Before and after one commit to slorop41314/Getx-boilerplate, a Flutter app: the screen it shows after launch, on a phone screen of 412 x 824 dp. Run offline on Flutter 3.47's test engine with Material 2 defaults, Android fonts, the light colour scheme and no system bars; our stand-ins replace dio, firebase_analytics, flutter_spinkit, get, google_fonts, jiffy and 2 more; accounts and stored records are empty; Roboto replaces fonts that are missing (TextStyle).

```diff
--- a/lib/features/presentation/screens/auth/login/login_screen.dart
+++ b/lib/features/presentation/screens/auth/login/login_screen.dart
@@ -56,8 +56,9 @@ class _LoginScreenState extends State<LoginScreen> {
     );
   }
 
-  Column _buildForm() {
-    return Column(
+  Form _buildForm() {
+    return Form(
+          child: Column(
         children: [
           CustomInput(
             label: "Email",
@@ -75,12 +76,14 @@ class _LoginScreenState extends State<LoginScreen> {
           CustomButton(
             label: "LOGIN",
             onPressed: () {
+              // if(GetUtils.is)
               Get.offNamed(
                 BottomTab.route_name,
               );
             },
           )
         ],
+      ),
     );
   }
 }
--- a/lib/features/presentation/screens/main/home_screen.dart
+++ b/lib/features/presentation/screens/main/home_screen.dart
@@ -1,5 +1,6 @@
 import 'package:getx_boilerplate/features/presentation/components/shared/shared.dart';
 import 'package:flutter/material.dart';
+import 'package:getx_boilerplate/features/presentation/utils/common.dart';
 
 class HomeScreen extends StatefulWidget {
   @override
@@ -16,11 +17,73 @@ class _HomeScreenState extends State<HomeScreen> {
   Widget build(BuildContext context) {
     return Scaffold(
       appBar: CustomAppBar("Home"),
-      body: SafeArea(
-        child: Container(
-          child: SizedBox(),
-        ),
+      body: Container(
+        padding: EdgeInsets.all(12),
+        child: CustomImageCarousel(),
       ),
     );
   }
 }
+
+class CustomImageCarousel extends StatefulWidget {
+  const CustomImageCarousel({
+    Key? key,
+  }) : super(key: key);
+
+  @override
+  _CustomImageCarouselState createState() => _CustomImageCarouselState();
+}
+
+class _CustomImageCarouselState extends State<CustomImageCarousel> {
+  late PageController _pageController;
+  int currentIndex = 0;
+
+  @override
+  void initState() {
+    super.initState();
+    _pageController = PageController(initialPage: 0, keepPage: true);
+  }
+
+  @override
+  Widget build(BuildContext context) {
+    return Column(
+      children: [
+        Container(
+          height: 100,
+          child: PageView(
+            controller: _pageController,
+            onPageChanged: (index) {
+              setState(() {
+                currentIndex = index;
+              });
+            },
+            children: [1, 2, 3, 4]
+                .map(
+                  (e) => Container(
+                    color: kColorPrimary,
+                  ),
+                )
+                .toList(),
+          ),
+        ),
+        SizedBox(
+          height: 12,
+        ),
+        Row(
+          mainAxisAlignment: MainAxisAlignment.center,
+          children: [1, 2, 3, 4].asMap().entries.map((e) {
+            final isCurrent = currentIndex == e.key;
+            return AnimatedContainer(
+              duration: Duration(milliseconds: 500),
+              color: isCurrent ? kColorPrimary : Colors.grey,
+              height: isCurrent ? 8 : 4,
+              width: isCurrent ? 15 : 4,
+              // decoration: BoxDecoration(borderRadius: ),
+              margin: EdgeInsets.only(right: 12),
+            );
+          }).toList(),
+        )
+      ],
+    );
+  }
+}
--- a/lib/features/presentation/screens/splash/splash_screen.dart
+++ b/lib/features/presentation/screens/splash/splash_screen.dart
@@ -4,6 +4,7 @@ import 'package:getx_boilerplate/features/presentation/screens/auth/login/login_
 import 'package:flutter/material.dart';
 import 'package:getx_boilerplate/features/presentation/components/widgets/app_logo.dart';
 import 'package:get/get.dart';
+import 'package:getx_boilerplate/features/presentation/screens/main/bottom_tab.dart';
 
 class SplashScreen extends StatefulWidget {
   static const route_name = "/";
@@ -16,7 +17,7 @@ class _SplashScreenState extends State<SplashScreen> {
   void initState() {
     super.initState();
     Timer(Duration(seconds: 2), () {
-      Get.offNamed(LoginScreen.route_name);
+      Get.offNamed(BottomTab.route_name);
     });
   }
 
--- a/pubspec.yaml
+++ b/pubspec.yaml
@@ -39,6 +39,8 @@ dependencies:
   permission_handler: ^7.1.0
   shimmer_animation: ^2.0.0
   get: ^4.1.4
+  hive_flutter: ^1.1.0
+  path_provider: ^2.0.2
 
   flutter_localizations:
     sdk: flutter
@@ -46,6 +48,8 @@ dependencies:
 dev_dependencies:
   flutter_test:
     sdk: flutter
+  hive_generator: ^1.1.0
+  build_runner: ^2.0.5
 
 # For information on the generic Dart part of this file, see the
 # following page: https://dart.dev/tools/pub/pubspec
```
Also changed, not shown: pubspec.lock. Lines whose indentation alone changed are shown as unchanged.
☆ ☆ ☆ ☆ ☆
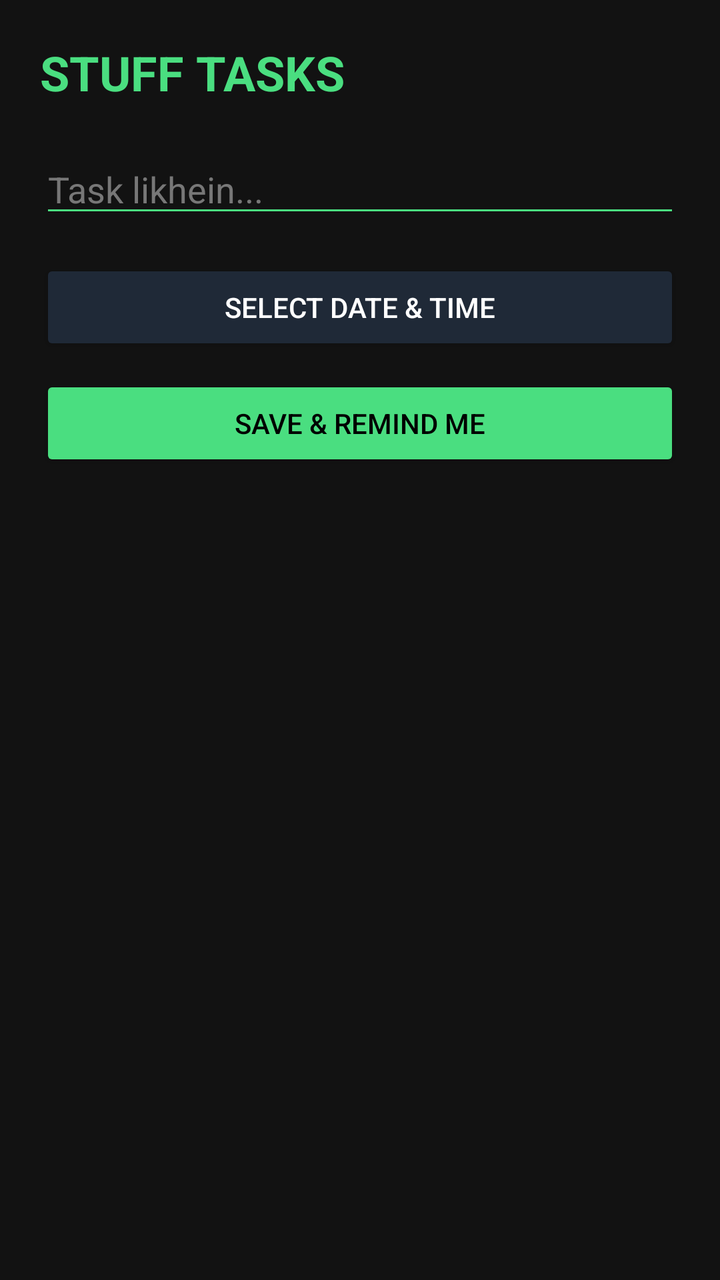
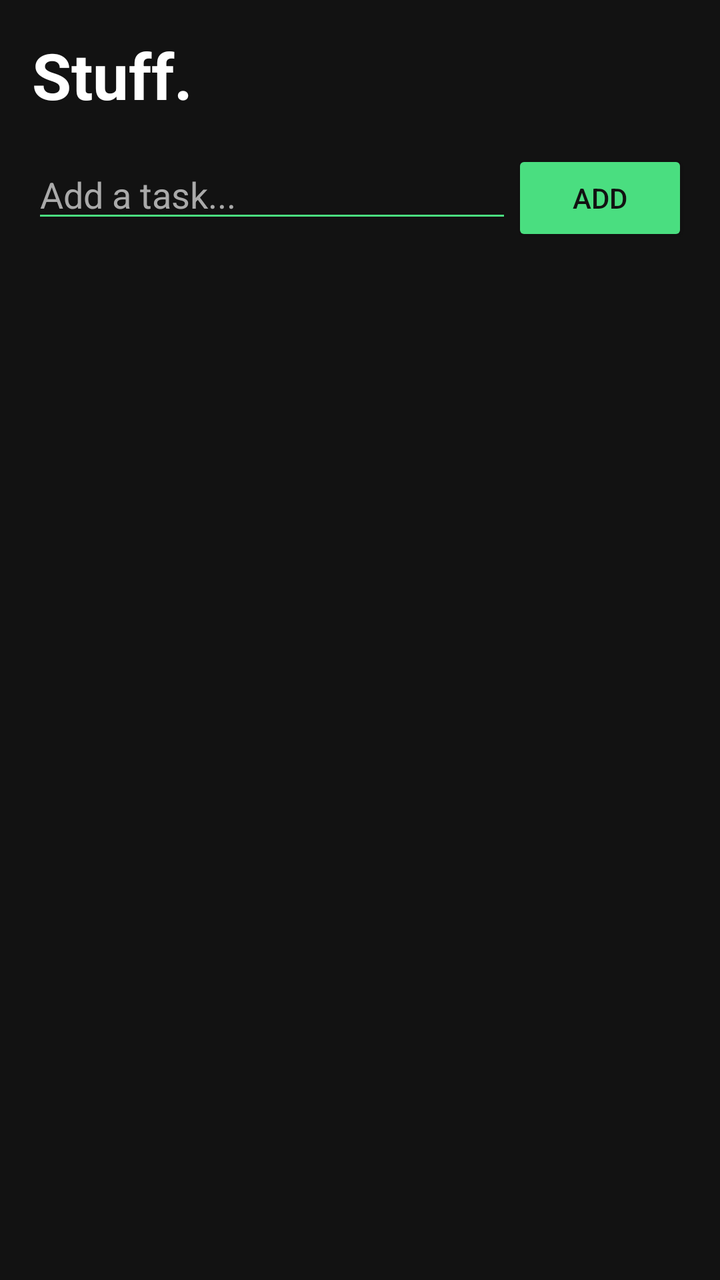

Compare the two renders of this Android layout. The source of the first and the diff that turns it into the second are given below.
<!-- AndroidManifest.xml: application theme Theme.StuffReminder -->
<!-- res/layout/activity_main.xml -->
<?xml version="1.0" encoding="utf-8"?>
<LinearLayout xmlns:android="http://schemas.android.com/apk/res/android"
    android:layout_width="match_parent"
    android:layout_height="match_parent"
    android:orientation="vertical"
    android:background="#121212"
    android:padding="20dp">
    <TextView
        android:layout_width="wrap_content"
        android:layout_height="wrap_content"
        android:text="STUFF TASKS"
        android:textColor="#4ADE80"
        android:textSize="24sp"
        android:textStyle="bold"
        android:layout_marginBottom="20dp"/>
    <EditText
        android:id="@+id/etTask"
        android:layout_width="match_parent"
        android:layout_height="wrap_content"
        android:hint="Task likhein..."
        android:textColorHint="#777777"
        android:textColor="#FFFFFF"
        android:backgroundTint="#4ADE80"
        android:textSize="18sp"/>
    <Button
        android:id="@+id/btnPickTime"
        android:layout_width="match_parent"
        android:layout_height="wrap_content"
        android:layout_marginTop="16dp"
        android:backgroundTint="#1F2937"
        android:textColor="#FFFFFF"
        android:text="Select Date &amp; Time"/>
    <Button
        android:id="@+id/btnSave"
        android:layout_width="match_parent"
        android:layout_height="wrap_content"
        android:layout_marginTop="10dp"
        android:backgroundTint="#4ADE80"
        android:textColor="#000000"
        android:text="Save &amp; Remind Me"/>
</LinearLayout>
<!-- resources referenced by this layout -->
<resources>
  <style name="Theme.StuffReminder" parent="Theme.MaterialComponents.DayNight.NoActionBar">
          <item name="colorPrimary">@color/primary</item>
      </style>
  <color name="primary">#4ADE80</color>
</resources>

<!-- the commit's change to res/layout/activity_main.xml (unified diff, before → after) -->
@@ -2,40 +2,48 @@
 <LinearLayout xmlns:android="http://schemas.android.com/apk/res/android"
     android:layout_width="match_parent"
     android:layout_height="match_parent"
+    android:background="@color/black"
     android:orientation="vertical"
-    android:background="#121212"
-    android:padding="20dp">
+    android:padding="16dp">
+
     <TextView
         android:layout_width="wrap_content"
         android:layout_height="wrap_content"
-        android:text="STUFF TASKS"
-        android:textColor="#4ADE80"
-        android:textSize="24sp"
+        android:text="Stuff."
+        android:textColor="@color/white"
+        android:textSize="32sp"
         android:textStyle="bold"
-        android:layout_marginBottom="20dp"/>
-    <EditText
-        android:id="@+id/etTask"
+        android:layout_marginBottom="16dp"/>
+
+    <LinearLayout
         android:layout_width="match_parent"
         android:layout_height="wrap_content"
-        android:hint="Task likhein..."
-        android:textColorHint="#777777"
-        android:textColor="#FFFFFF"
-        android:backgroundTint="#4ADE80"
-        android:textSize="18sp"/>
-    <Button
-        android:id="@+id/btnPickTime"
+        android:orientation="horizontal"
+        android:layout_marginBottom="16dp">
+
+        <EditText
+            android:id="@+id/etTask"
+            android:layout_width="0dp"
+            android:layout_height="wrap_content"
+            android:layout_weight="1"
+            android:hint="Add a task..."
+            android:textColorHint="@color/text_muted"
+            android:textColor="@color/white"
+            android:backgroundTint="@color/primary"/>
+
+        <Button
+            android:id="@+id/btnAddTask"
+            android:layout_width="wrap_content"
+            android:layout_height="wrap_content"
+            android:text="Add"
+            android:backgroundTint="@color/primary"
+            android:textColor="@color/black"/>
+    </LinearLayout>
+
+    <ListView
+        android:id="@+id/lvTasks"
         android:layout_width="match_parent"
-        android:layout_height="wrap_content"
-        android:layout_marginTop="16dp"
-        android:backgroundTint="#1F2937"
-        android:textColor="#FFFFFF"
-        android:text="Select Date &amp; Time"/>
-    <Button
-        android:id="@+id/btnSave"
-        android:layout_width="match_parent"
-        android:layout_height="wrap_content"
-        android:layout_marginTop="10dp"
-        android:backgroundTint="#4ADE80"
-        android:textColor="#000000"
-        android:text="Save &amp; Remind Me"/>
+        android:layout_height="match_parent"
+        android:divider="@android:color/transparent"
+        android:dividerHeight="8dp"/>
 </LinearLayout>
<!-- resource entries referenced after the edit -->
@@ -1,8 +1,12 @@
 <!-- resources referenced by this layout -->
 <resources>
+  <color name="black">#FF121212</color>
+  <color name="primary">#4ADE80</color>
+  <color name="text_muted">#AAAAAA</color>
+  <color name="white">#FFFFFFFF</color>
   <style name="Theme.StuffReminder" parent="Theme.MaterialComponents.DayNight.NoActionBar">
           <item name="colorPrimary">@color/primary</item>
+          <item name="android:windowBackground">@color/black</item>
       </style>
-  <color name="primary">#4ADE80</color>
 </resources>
☆ ☆ ☆ ☆ ☆
▸ Your task:
Going through the listing above, copy out every line that has the string "resources".

▸ The completed task:
<!-- resources referenced by this layout -->
<resources>
</resources>
 <!-- resources referenced by this layout -->
 <resources>
 </resources>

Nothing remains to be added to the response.